■ HOW TO COMPLETE THIS TASK:
Filter the lines below, keeping each one that holds "Roboto".

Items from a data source
==*==
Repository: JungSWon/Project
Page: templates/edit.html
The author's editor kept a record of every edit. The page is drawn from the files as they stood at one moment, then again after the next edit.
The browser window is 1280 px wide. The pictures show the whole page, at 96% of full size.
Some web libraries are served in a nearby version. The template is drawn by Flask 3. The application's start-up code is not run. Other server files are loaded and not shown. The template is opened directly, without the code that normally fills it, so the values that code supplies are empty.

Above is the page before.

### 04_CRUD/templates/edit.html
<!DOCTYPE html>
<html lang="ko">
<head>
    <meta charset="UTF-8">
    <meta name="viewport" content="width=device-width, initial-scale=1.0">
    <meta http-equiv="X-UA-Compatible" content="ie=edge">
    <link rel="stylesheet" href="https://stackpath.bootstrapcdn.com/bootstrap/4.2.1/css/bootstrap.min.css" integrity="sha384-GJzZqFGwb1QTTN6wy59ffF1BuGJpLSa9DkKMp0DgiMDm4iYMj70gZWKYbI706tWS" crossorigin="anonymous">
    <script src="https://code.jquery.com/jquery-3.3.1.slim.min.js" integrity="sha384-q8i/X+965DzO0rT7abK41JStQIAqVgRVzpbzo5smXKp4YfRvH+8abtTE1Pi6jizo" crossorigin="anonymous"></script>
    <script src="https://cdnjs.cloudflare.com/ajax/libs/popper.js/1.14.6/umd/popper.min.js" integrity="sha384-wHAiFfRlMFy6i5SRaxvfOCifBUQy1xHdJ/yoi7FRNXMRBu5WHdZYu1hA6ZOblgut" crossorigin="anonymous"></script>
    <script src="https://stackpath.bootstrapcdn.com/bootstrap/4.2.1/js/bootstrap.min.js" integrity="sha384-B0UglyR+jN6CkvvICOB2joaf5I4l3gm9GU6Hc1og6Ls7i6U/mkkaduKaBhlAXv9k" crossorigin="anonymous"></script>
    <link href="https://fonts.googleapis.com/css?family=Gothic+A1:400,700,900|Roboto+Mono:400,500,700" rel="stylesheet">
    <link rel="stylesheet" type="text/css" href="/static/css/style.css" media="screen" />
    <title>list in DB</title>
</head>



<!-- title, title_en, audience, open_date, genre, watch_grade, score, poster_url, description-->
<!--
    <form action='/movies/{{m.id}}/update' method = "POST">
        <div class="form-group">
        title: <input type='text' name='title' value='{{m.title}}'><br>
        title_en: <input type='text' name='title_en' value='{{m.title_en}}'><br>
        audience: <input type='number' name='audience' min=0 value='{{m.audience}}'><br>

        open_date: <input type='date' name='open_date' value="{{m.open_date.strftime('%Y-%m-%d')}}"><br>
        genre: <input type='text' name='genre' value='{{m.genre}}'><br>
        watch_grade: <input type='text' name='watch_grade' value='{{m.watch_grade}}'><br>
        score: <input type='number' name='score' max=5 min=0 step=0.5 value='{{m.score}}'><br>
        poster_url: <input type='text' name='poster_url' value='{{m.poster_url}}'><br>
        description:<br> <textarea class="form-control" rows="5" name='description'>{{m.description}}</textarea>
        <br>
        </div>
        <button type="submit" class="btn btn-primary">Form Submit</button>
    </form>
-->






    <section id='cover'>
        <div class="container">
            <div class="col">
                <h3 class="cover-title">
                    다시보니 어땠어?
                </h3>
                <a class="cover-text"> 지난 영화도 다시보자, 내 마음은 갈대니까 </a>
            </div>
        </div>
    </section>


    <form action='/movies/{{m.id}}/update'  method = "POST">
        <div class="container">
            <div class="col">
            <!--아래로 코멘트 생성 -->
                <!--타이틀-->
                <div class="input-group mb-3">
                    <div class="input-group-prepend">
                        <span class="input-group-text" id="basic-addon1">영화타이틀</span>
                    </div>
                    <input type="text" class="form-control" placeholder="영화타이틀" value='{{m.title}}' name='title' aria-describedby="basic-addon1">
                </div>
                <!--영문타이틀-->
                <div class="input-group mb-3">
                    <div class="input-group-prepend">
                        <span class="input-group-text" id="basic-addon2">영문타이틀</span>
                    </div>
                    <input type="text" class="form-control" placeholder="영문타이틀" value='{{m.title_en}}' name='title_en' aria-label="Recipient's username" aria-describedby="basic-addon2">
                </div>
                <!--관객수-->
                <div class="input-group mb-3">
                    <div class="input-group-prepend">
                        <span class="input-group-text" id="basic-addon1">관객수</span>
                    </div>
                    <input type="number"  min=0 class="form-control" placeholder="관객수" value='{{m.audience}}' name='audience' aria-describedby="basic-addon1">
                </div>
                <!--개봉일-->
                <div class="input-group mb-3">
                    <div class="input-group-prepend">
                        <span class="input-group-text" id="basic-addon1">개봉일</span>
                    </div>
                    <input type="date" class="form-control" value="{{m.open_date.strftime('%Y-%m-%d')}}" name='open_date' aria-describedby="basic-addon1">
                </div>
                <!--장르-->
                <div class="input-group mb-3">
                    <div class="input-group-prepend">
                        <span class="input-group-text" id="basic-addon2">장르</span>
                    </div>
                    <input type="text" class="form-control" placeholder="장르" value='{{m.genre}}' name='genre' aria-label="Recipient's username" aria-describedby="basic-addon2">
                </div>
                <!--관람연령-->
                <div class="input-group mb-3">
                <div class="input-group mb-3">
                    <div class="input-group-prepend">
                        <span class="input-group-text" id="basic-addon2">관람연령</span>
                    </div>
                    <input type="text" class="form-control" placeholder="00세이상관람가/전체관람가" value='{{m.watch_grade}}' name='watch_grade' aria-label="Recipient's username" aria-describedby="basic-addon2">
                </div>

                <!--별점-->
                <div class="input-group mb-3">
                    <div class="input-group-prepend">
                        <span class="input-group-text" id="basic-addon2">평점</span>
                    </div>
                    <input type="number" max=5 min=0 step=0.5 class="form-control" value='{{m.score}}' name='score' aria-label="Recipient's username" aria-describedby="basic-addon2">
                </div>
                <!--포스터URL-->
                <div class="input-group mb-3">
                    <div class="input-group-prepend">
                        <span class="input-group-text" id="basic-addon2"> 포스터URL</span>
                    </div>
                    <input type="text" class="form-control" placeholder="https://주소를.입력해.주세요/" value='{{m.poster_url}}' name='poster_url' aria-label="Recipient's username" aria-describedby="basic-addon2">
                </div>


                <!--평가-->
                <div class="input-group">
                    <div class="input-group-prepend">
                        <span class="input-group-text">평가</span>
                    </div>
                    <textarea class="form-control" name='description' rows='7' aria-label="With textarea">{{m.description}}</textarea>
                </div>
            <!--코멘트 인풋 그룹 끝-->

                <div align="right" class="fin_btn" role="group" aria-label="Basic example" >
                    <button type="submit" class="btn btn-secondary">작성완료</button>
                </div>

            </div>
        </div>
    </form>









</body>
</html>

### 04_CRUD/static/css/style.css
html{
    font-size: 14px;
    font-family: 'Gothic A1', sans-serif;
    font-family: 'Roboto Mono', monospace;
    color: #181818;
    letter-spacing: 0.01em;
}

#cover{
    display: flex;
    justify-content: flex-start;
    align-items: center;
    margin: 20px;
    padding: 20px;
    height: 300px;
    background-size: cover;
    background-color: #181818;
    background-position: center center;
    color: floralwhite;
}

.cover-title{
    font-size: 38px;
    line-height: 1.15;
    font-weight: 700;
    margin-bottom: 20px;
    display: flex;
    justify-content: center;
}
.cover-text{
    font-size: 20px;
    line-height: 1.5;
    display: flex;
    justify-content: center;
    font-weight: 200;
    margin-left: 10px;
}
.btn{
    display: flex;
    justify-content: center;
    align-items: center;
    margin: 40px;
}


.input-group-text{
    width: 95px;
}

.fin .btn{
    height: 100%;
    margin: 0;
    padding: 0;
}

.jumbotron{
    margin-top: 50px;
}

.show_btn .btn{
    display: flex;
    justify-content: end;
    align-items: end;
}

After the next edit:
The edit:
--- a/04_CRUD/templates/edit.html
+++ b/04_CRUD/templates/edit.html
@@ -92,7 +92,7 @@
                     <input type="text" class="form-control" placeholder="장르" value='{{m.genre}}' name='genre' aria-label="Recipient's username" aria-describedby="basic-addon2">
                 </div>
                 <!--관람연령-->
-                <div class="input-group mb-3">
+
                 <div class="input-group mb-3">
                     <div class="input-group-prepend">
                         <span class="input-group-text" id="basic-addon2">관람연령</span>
==*==
■ ANSWER BOX:
    <link href="https://fonts.googleapis.com/css?family=Gothic+A1:400,700,900|Roboto+Mono:400,500,700" rel="stylesheet">
    font-family: 'Roboto Mono', monospace;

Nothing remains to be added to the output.